Funny how Australia let rip at New Zealand crowd behaviour from the safety of Sydney Airport.

If it was as bad as David Warner was suggesting, why was it not raised at the time?

A sample from Warner's press conference where there were claims "derogatory and vulgar" abuse flew Australia's way during the second test in Christchurch:

"It doesn't matter if you're home or away, you're going to cop some form of abuse, but we don't expect to be hounded for six or seven hours," poor put-upon Warner said.


"Some of the stuff was pretty derogatory and pretty vulgar and the upsetting thing was the fact that, I know if my two daughters were in the crowd I wouldn't want them listening to that sort of stuff."

As it happens, he's right on that last bit. These ears will vouch for that.

Let's be clear; vulgarity among New Zealand crowds isn't particularly new.

There was unpleasant advice frequently thrown the way of Pakistan hero Imran Khan in 1989 - most memorably, if that be the appropriate word, after the final tour match in Hamilton. He was touring the country on a mission to bring neutral umpires into international cricket; while at the same time proving something of a babe magnet wherever he went.

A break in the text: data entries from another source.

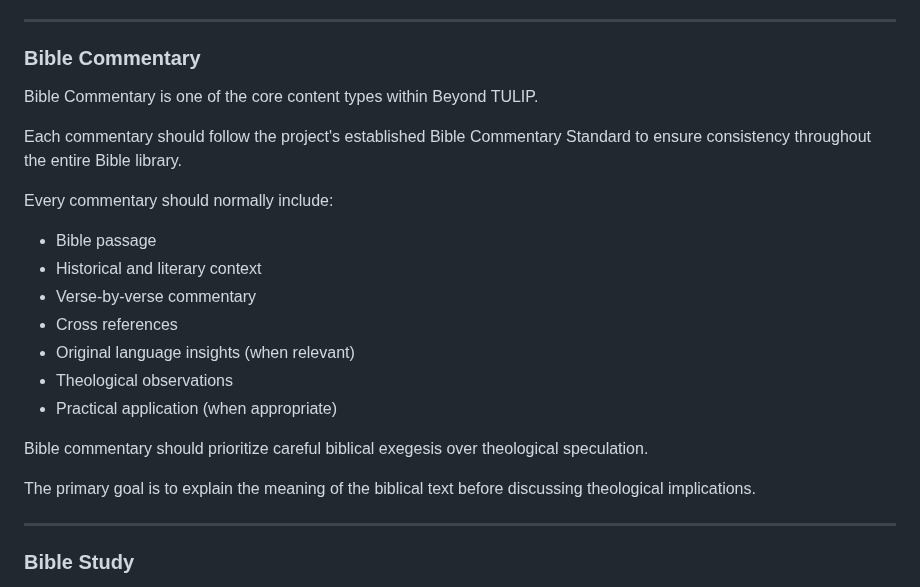
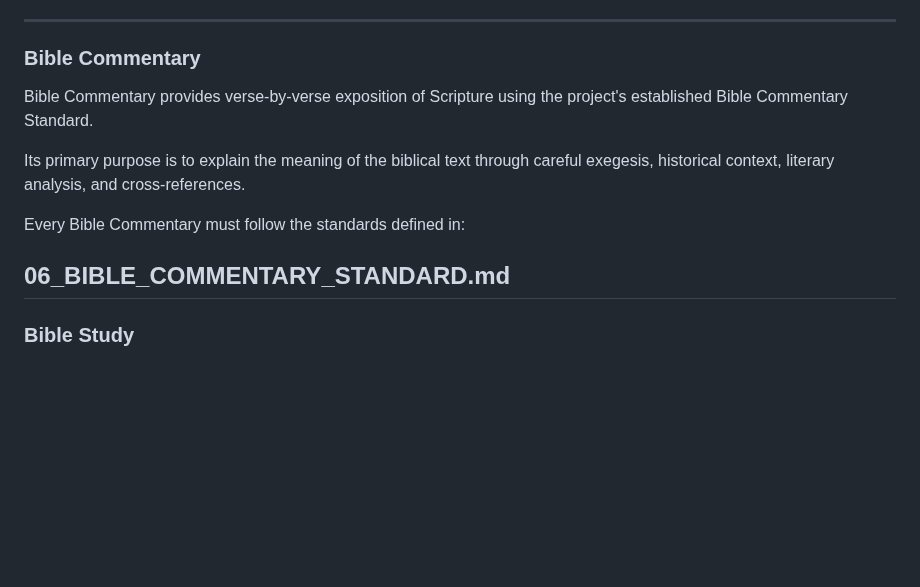
Before and after one commit to bm4wpw24cf-alt/Beyond-TULIP, a Markdown page: docs/03_CONTENT_ARCHITECTURE.md, the part around the change. Drawn GitHub-style; blank space fills up the shorter version.

Commit message:
Revise Bible Commentary guidelines for clarity
Updated the Bible Commentary section to clarify its purpose and standards.

```diff
--- a/docs/03_CONTENT_ARCHITECTURE.md
+++ b/docs/03_CONTENT_ARCHITECTURE.md
@@ -89,24 +89,13 @@ Each article should focus on a single theological subject and avoid covering mul
 
 ### Bible Commentary
 
-Bible Commentary is one of the core content types within Beyond TULIP.
+Bible Commentary provides verse-by-verse exposition of Scripture using the project's established Bible Commentary Standard.
 
-Each commentary should follow the project's established Bible Commentary Standard to ensure consistency throughout the entire Bible library.
+Its primary purpose is to explain the meaning of the biblical text through careful exegesis, historical context, literary analysis, and cross-references.
 
-Every commentary should normally include:
+Every Bible Commentary must follow the standards defined in:
 
-- Bible passage
-- Historical and literary context
-- Verse-by-verse commentary
-- Cross references
-- Original language insights (when relevant)
-- Theological observations
-- Practical application (when appropriate)
-
-Bible commentary should prioritize careful biblical exegesis over theological speculation.
-
-The primary goal is to explain the meaning of the biblical text before discussing theological implications.
-
+**06_BIBLE_COMMENTARY_STANDARD.md**
 ---
 
 ### Bible Study
```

Abuse is nothing new to sports crowds, and it's nothing Kiwis should be particularly proud of either.

But it's just a bit rich for an Australian to get stuck into New Zealand crowds once he'd got home, and remembering the type of flak thrown at New Zealand players over the years on his side of the ditch.

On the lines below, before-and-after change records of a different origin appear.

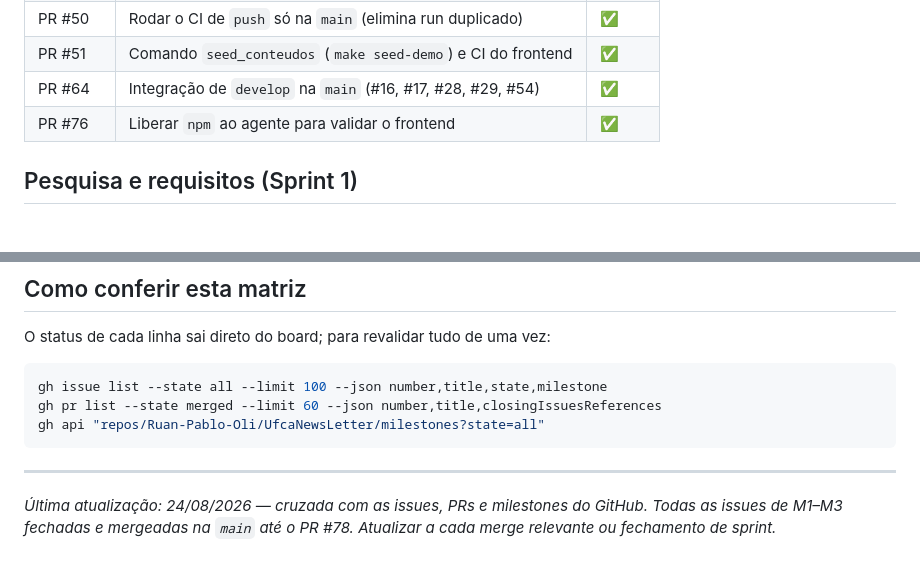
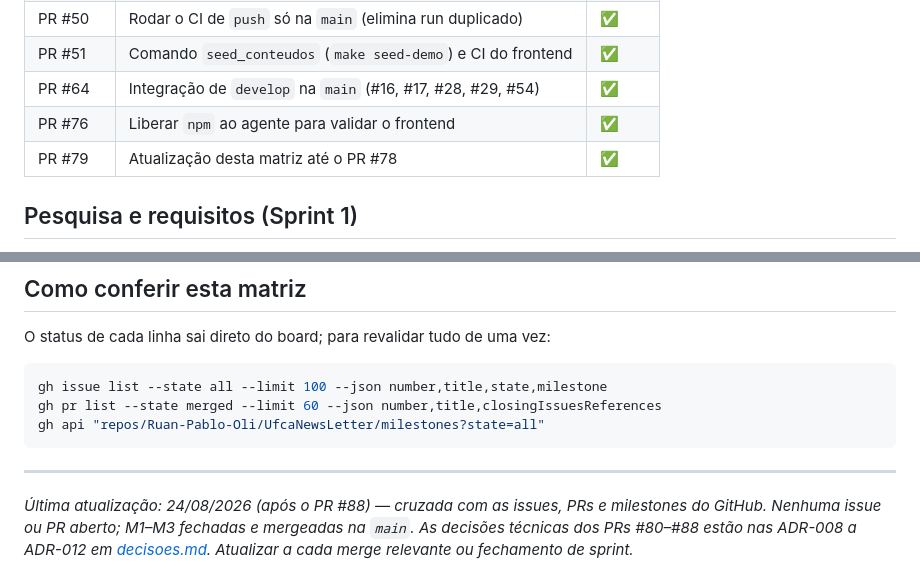
Before and after one commit to Ruan-Pablo-Oli/UfcaNewsLetter, a Markdown page: docs/rastreabilidade.md, 2 parts joined by grey strips. Rendered like a GitHub page.

```diff
--- a/docs/rastreabilidade.md
+++ b/docs/rastreabilidade.md
@@ -108,6 +136,7 @@ Liga cada **User Story / tarefa técnica → issue → PR → status**, por spri
 | PR #51 | Comando `seed_conteudos` (`make seed-demo`) e CI do frontend | ✅ |
 | PR #64 | Integração de `develop` na `main` (#16, #17, #28, #29, #54) | ✅ |
 | PR #76 | Liberar `npm` ao agente para validar o frontend | ✅ |
+| PR #79 | Atualização desta matriz até o PR #78 | ✅ |
 
 ## Pesquisa e requisitos (Sprint 1)
 
@@ -127,4 +156,4 @@ gh api "repos/Ruan-Pablo-Oli/UfcaNewsLetter/milestones?state=all"
 
 ---
 
-_Última atualização: 24/08/2026 — cruzada com as issues, PRs e milestones do GitHub. Todas as issues de M1–M3 fechadas e mergeadas na `main` até o PR #78. Atualizar a cada merge relevante ou fechamento de sprint._
+_Última atualização: 24/08/2026 (após o PR #88) — cruzada com as issues, PRs e milestones do GitHub. Nenhuma issue ou PR aberto; M1–M3 fechadas e mergeadas na `main`. As decisões técnicas dos PRs #80–#88 estão nas ADR-008 a ADR-012 em [decisoes.md](decisoes.md). Atualizar a cada merge relevante ou fechamento de sprint._
```
Also changed, not shown: other parts of docs/rastreabilidade.md (+30 -2 lines).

Perth's Waca ground, old, antiquated and expected to be done away with as an international venue once the new Burswood Stadium is finished in a couple of years, is known as particularly feral towards visitors.

Fielding in front of the old Bay 13 at the Melbourne Cricket Ground, pre-redevelopment, was no picnic; ditto the Hill at the Sydney Cricket Ground.

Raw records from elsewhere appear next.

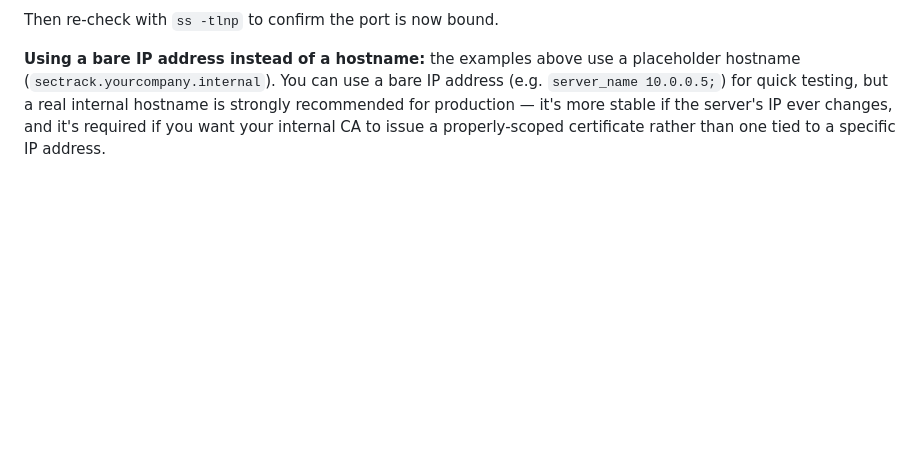
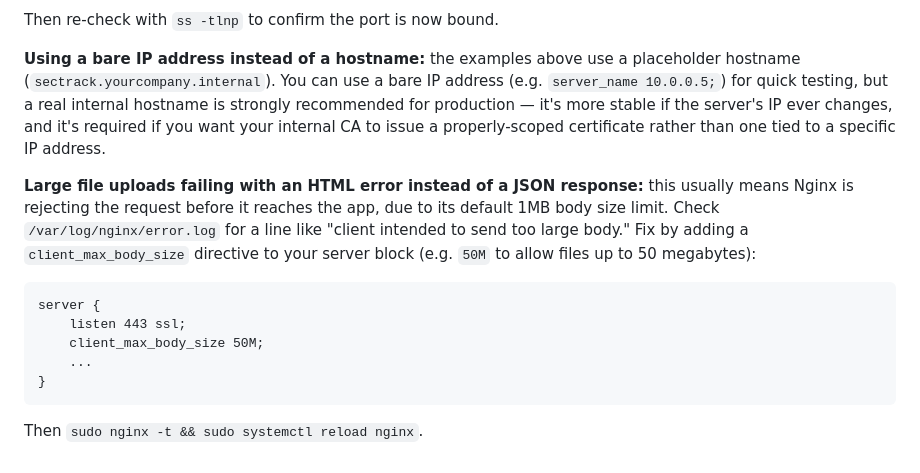
Before and after one commit to cybersecninjatools/tracepatch, a Markdown page: docs/internal-ca-setup.md, the part around the change. Drawn GitHub-style; blank space fills up the shorter version.

Commit message:
Document Nginx client_max_body_size gotcha for large file uploads

```diff
--- a/docs/internal-ca-setup.md
+++ b/docs/internal-ca-setup.md
@@ -102,3 +102,18 @@ real internal hostname is strongly recommended for production — it's more
 stable if the server's IP ever changes, and it's required if you want your
 internal CA to issue a properly-scoped certificate rather than one tied to
 a specific IP address.
+
+**Large file uploads failing with an HTML error instead of a JSON response:**
+this usually means Nginx is rejecting the request before it reaches the app,
+due to its default 1MB body size limit. Check `/var/log/nginx/error.log` for
+a line like "client intended to send too large body." Fix by adding a
+`client_max_body_size` directive to your server block (e.g. `50M` to allow
+files up to 50 megabytes):
+
+    server {
+        listen 443 ssl;
+        client_max_body_size 50M;
+        ...
+    }
+
+Then `sudo nginx -t && sudo systemctl reload nginx`.
```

Before Christmas, Tim Southee was copping it from a "fan" at the Waca during the second test. He complained through the appropriate security channels and the offender was shown the gate.

So what chance of a clean slate when the two teams clash in the home-and-away three-game Chappell Hadlee series next summer?

Pigs will fly, more like.

New Zealand are due in Australia in the early part of the summer, with the return leg expected around late January-early February.

Warner was getting it at Eden Park in the opening ODI from sections of the crowd. But it didn't seem to put him off his game. He's used to it. Indeed there are players who get succour from harnessing abuse into a "them and us" mentality.

There was precious little sign of authorities taking a hard line when the volume went up and the tone down during the tour, apart from one instance in Christchurch, where a security man took it upon himself to shove his hand, twice, into the face of a fan, whose arms were being held by other security personnel. Pretty ordinary.

Maybe time for NZC to make a note to self for next summer.